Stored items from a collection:
________________________________________

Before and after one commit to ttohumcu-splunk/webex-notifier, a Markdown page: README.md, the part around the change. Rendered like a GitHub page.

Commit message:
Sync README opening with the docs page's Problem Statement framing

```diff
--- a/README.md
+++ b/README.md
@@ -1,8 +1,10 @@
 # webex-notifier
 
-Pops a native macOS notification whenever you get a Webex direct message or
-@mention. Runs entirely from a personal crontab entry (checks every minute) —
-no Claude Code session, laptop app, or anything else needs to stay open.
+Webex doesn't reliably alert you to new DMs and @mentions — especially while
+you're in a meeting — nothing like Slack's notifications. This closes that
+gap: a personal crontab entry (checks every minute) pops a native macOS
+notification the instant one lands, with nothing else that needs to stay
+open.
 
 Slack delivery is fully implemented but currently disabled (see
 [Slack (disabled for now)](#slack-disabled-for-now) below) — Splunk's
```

________________________________________

● **EXERCISE**
Filter the records above and return every line that holds the word "personal".

● **TASK OUTPUT**
-@mention. Runs entirely from a personal crontab entry (checks every minute) —
+gap: a personal crontab entry (checks every minute) pops a native macOS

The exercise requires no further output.